*** Block opens ***

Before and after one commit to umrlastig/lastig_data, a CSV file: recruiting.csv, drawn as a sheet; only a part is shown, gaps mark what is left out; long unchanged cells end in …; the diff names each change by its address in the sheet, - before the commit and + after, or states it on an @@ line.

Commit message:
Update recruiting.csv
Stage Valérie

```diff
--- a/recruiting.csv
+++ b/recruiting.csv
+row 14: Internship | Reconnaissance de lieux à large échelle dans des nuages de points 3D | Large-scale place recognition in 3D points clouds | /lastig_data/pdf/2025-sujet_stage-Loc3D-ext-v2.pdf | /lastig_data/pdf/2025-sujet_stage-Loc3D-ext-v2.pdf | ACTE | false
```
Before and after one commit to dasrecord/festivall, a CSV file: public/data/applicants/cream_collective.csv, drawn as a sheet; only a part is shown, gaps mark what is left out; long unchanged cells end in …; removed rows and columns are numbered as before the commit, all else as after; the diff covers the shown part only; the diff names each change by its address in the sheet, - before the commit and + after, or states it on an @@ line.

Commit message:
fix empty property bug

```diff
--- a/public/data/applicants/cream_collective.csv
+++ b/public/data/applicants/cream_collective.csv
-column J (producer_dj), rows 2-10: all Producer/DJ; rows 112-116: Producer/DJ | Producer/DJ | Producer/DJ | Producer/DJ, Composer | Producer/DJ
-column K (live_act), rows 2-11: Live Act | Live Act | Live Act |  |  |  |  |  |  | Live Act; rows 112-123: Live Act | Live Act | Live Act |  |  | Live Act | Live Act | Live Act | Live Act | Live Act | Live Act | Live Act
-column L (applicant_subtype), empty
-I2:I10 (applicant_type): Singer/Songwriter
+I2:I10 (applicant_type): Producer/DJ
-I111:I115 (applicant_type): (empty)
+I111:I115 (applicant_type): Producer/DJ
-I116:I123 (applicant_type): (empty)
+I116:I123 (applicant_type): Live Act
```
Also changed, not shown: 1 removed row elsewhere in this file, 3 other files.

*** Block closes ***

» Task goal
Report how many lines of the listing hold the word "recruiting", with nothing but the number.

» Reply to the task
4